### WHAT THE TASK ASKS
The listing is to be printed word for word, pictures omitted.

*** Opening MATERIAL SHOWN ***

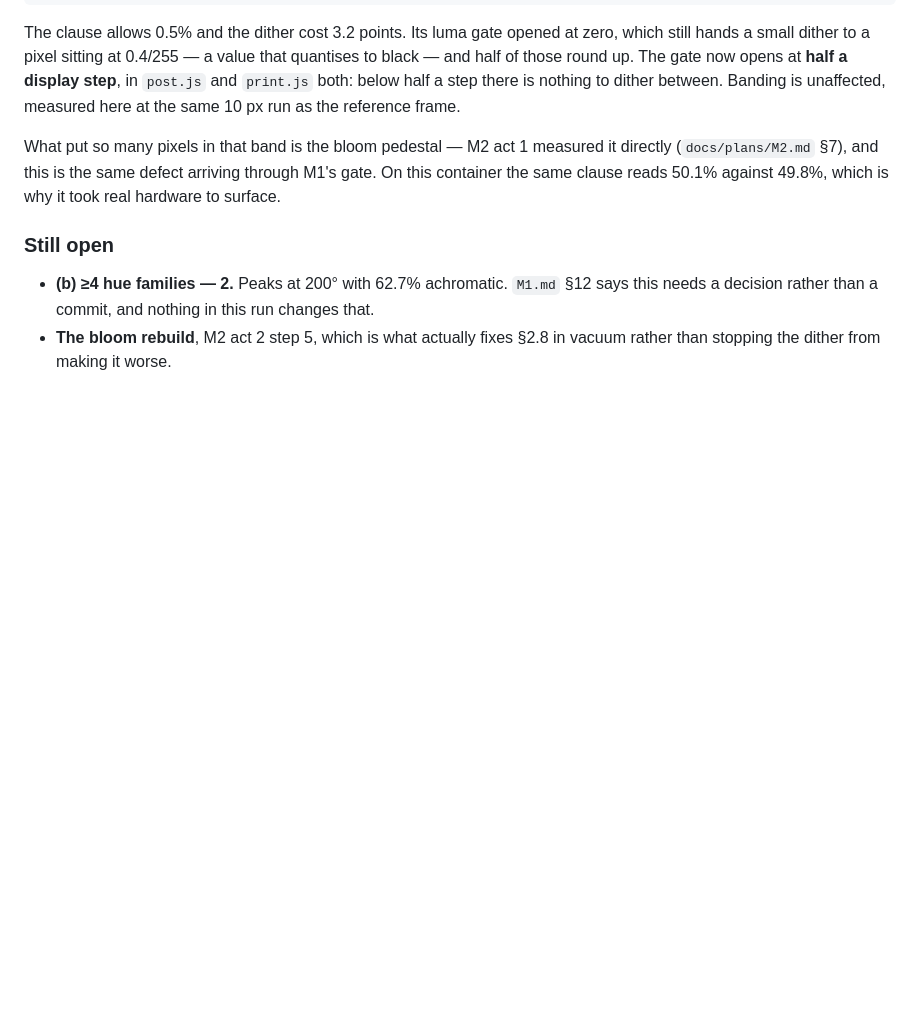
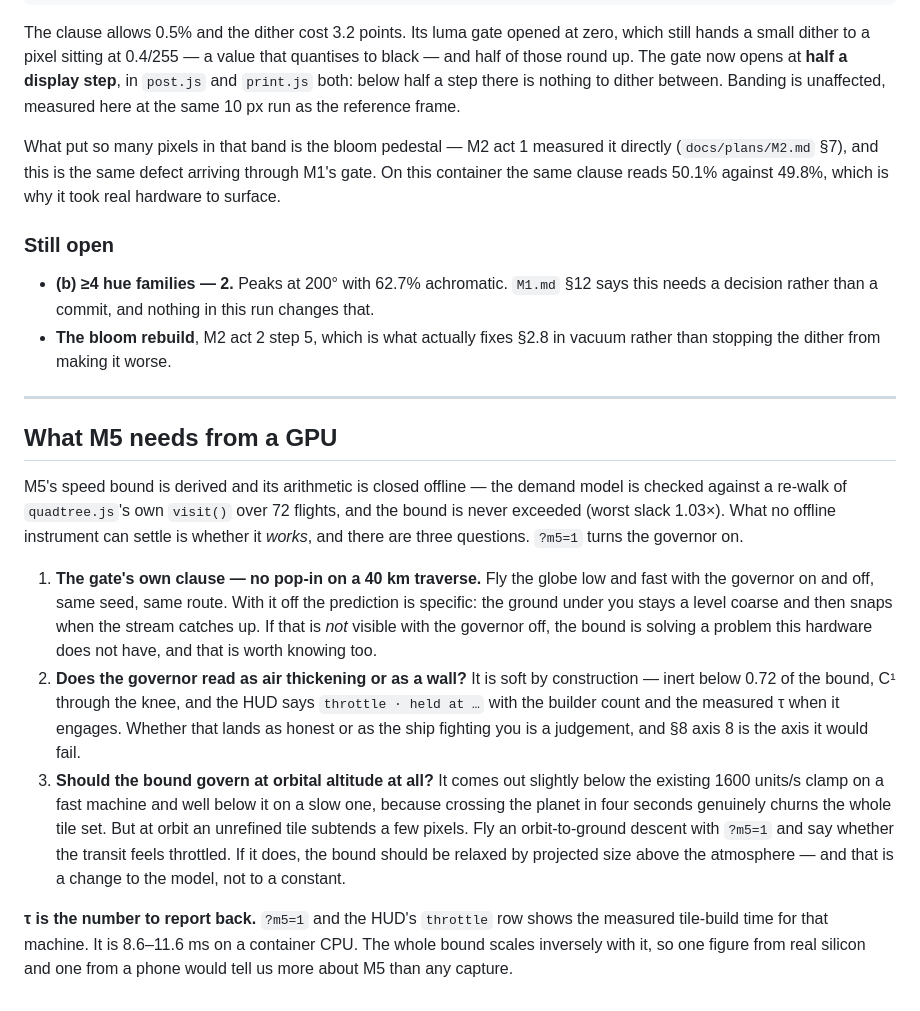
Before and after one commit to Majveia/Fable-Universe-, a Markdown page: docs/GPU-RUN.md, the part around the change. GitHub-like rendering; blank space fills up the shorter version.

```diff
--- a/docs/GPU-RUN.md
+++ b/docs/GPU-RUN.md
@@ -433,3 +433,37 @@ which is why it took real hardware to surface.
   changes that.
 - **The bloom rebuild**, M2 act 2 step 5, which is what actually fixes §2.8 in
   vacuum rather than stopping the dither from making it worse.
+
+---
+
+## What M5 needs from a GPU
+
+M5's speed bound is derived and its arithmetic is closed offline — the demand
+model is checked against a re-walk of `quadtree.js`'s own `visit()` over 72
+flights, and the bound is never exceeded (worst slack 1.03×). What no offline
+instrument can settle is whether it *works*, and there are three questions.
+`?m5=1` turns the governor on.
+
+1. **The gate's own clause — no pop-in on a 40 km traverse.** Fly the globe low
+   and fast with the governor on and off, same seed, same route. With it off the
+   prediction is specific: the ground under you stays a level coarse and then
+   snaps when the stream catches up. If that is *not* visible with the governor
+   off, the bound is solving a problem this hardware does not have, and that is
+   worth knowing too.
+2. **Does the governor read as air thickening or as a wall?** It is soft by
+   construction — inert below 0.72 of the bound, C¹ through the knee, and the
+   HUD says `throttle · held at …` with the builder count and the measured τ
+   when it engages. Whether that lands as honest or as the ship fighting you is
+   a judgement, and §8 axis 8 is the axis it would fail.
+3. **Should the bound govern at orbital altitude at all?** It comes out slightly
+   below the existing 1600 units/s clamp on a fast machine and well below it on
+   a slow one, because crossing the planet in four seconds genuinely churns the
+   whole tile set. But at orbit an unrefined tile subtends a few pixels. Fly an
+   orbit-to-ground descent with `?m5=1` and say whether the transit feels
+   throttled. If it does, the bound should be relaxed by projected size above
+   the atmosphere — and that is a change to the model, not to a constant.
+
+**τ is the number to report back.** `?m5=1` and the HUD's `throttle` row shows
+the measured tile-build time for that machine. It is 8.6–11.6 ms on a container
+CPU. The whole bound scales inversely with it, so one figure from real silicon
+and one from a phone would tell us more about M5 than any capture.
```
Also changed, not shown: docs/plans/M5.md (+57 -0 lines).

*** Closing MATERIAL SHOWN ***

### OUTPUT OF THE EXERCISE
Before and after one commit to Majveia/Fable-Universe-, a Markdown page: docs/GPU-RUN.md, the part around the change. GitHub-like rendering; blank space fills up the shorter version.

```diff
--- a/docs/GPU-RUN.md
+++ b/docs/GPU-RUN.md
@@ -433,3 +433,37 @@ which is why it took real hardware to surface.
   changes that.
 - **The bloom rebuild**, M2 act 2 step 5, which is what actually fixes §2.8 in
   vacuum rather than stopping the dither from making it worse.
+
+---
+
+## What M5 needs from a GPU
+
+M5's speed bound is derived and its arithmetic is closed offline — the demand
+model is checked against a re-walk of `quadtree.js`'s own `visit()` over 72
+flights, and the bound is never exceeded (worst slack 1.03×). What no offline
+instrument can settle is whether it *works*, and there are three questions.
+`?m5=1` turns the governor on.
+
+1. **The gate's own clause — no pop-in on a 40 km traverse.** Fly the globe low
+   and fast with the governor on and off, same seed, same route. With it off the
+   prediction is specific: the ground under you stays a level coarse and then
+   snaps when the stream catches up. If that is *not* visible with the governor
+   off, the bound is solving a problem this hardware does not have, and that is
+   worth knowing too.
+2. **Does the governor read as air thickening or as a wall?** It is soft by
+   construction — inert below 0.72 of the bound, C¹ through the knee, and the
+   HUD says `throttle · held at …` with the builder count and the measured τ
+   when it engages. Whether that lands as honest or as the ship fighting you is
+   a judgement, and §8 axis 8 is the axis it would fail.
+3. **Should the bound govern at orbital altitude at all?** It comes out slightly
+   below the existing 1600 units/s clamp on a fast machine and well below it on
+   a slow one, because crossing the planet in four seconds genuinely churns the
+   whole tile set. But at orbit an unrefined tile subtends a few pixels. Fly an
+   orbit-to-ground descent with `?m5=1` and say whether the transit feels
+   throttled. If it does, the bound should be relaxed by projected size above
+   the atmosphere — and that is a change to the model, not to a constant.
+
+**τ is the number to report back.** `?m5=1` and the HUD's `throttle` row shows
+the measured tile-build time for that machine. It is 8.6–11.6 ms on a container
+CPU. The whole bound scales inversely with it, so one figure from real silicon
+and one from a phone would tell us more about M5 than any capture.
```
Also changed, not shown: docs/plans/M5.md (+57 -0 lines).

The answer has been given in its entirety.